Validation of ICESat-2 satellite with hydrographic measurements derived from SIZRS flights

Shawn Glenn Gallaher, US Naval Academy, Oceanography, Annapolis, MD, United States, James Morison, Polar Science Center, Seattle, WA, United States, Ron Kwok, NASA Jet Propulsion Laboratory, Pasadena, CA, United States and Roger Andersen, University of Washington, Polar Science Center - Applied Physics Lab, Seattle, WA, United States
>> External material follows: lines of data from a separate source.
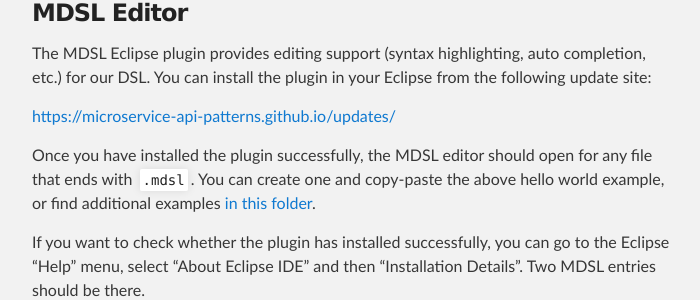
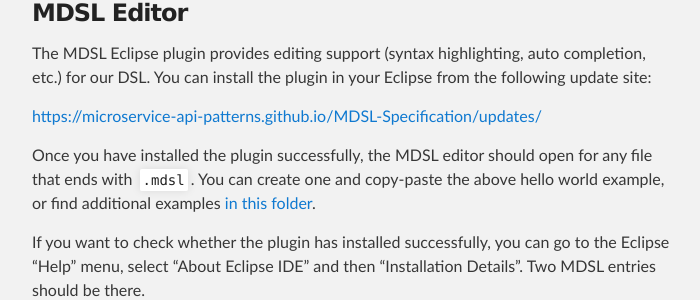
Before and after one commit to Microservice-API-Patterns/MDSL-Specification, a Jekyll site: the page built from docs/tools.md, in a window 1280 px wide and 900 px high, scrolled down 1039 px. Shown: the part 154-454 px from the top of the window, without its empty margins (288-988 px from the left). Built offline with Jekyll 4.4.1, drawn with Linux system fonts in a browser that asks for light colours; our own code applies the rules of GitHub Pages for plain Markdown files; part of the change alters nothing that is shown.

```diff
--- a/docs/tools.md
+++ b/docs/tools.md
@@ -6,18 +6,6 @@ copyright: Olaf Zimmermann, 2019-2020. All rights reserved.
 
 MDSL Tools: Users Guide
 =======================
-
-<!-- from top-level index page/readme:
-### Installation in Eclipse
-
- * Update site: [https://microservice-api-patterns.github.io/updates/](https://microservice-api-patterns.github.io/updates/)
- * The grammar can be found in the `dsl-core` project (more precisely, in the `io.mdsl./src/io.mdsl` folder of this project): [public](https://github.com/Microservice-API-Patterns/MDSL-Specification/blob/master/dsl-core/io.mdsl/src/io/mdsl/APIDescription.xtext) and [private](https://github.com/Microservice-API-Patterns/MDSL-Specification/blob/master/dsl-core/io.mdsl/src/io/mdsl/APIDescription.xtext) repository.
-
-### Direct links into repository
-
-* [Full grammar](https://github.com/Microservice-API-Patterns/MDSL-Specification/blob/master/dsl-core/io.mdsl/src/io/mdsl/APIDescription.xtext)
-* [Examples](https://github.com/Microservice-API-Patterns/MDSL-Specification/blob/master/tree/master/examples)
--->
 
 At present, two types of MDSL tools are available (more to come):
 
@@ -58,7 +46,7 @@ Please refer to the [readme of the DSL core project](https://github.com/Microser
 ### MDSL Editor
 The MDSL Eclipse plugin provides editing support (syntax highlighting, auto completion, etc.) for our DSL. You can install the plugin in your Eclipse from the following update site:
 
-[https://microservice-api-patterns.github.io/updates/](https://microservice-api-patterns.github.io/updates/)
+[https://microservice-api-patterns.github.io/MDSL-Specification/updates/](https://microservice-api-patterns.github.io/MDSL-Specification/updates/)
 
 Once you have installed the plugin successfully, the MDSL editor should open for any file that ends with `.mdsl`. You can create one and copy-paste the above hello world example, or find additional examples [in this folder](https://github.com/Microservice-API-Patterns/MDSL-Specification/tree/master/examples).
 
```
Also changed, not shown: README.md, examples/readme.md.
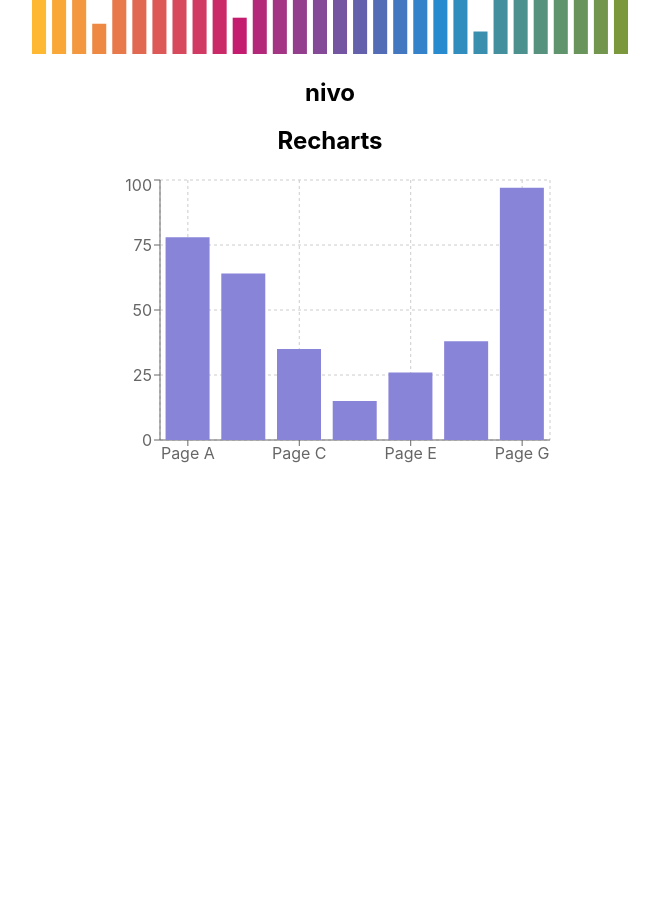
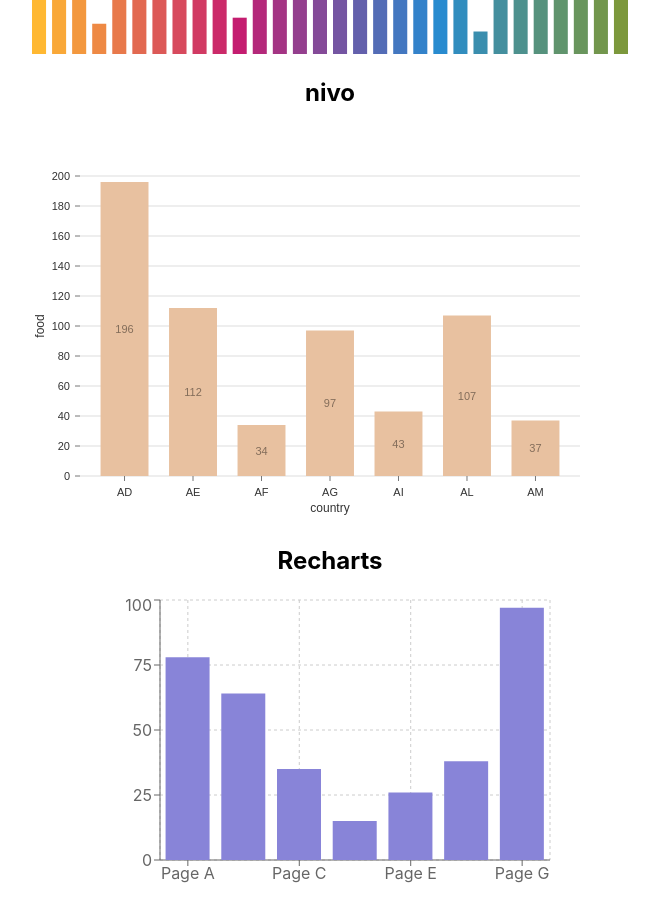
Before and after one commit to nwbanks3391/react-viz-demo, a React (Create React App) app: page / in a window 1280 px wide. Shown: the part 1020-1919 px from the top of the page, without its empty margins (310-969 px from the left). Before the commit the page ends 1499 px from the top, so only its background shows below. Built offline with nearby package versions, Linux system fonts and the light colour scheme.

Commit message:
Added nivo graph

```diff
--- a/package.json
+++ b/package.json
@@ -3,6 +3,7 @@
   "version": "0.1.0",
   "private": true,
   "dependencies": {
+    "@nivo/bar": "^0.61.0",
     "@testing-library/jest-dom": "^4.2.4",
     "@testing-library/react": "^9.4.0",
     "@testing-library/user-event": "^7.1.2",
--- a/src/demos/Nivo.js
+++ b/src/demos/Nivo.js
@@ -1,10 +1,103 @@
 import React, { Component } from 'react';
+import { ResponsiveBar } from '@nivo/bar'
+
+const data = [
+    {
+      "country": "AD",
+      "hot dog": 196,
+      "hot dogColor": "hsl(53, 70%, 50%)",
+    },
+    {
+      "country": "AE",
+      "hot dog": 112,
+      "hot dogColor": "hsl(196, 70%, 50%)",
+    },
+    {
+      "country": "AF",
+      "hot dog": 34,
+      "hot dogColor": "hsl(73, 70%, 50%)",
+    },
+    {
+      "country": "AG",
+      "hot dog": 97,
+      "hot dogColor": "hsl(45, 70%, 50%)",
+    },
+    {
+      "country": "AI",
+      "hot dog": 43,
+      "hot dogColor": "hsl(348, 70%, 50%)",
+    },
+    {
+      "country": "AL",
+      "hot dog": 107,
+      "hot dogColor": "hsl(281, 70%, 50%)",
+    },
+    {
+      "country": "AM",
+      "hot dog": 37,
+      "hot dogColor": "hsl(225, 70%, 50%)",
+    }
+  ]
 
 class Nivo extends Component {
     render() {
         return (
-            <div>
-
+            <div style={{textAlign: 'center'}}>
+                <div style={{height: '400px', width: '600px', margin: 'auto'}}>
+                    <ResponsiveBar
+                        data={data}
+                        keys={[ 'hot dog', 'burger', 'sandwich', 'kebab', 'fries', 'donut' ]}
+                        indexBy="country"
+                        margin={{ top: 50, right: 50, bottom: 50, left: 50 }}
+                        padding={0.3}
+                        colors={{ scheme: 'nivo' }}
+                        defs={[
+                            {
+                                id: 'dots',
+                                type: 'patternDots',
+                                background: 'inherit',
+                                color: '#38bcb2',
+                                size: 4,
+                                padding: 1,
+                                stagger: true
+                            },
+                            {
+                                id: 'lines',
+                                type: 'patternLines',
+                                background: 'inherit',
+                                color: '#eed312',
+                                rotation: -45,
+                                lineWidth: 6,
+                                spacing: 10
+                            }
+                        ]}
+                        borderColor={{ from: 'color', modifiers: [ [ 'darker', 1.6 ] ] }}
+                        axisTop={null}
+                        axisRight={null}
+                        axisBottom={{
+                            tickSize: 5,
+                            tickPadding: 5,
+                            tickRotation: 0,
+                            legend: 'country',
+                            legendPosition: 'middle',
+                            legendOffset: 32
+                        }}
+                        axisLeft={{
+                            tickSize: 5,
+                            tickPadding: 5,
+                            tickRotation: 0,
+                            legend: 'food',
+                            legendPosition: 'middle',
+                            legendOffset: -40
+                        }}
+                        labelSkipWidth={12}
+                        labelSkipHeight={12}
+                        labelTextColor={{ from: 'color', modifiers: [ [ 'darker', 1.6 ] ] }}
+                        animate={true}
+                        motionStiffness={90}
+                        motionDamping={15}
+                    />
+                </div>
             </div>
         );
     }
```
Also changed, not shown: 1 other file (tests, documents, lock files or other folders).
The Seasonal Ice Zone Reconnaissance Surveys (SIZRS) are a series of ocean, ice, and atmospheric measurements across the Beaufort-Chukchi Sea seasonal sea ice zone utilizing expendable ocean probes dropped from U.S. Coast Guard Arctic Domain Awareness C-130 flights of opportunity. The program conducts repeat measurements along the 150°W meridian during the summer melt season to capture the rate of retreat and characterize air-ice-ocean properties of the Western Arctic seasonal ice zone. The Ice, Cloud, and Land Elevation Satellite-2 (ICESat-2) is a NASA satellite mission to measure a broad-range of Earth’s surfaces including near-pole ice sheets and sea ice. ICESat-2 deploys an Advanced Topographic Laser Altimeter System (ATLAS), a light detection and ranging laser (LIDAR) system to survey the Earth’s topography with unprecedented accuracy. In this study, we focus on validating newly released ICESat-2 ATLAS photon counting LIDAR altimetry with SIZRS derived dynamic ocean topography. Successful validation of this new remote sensing capability is essential and will provide high latitude researchers important information about the evolution of pan-arctic ocean circulations.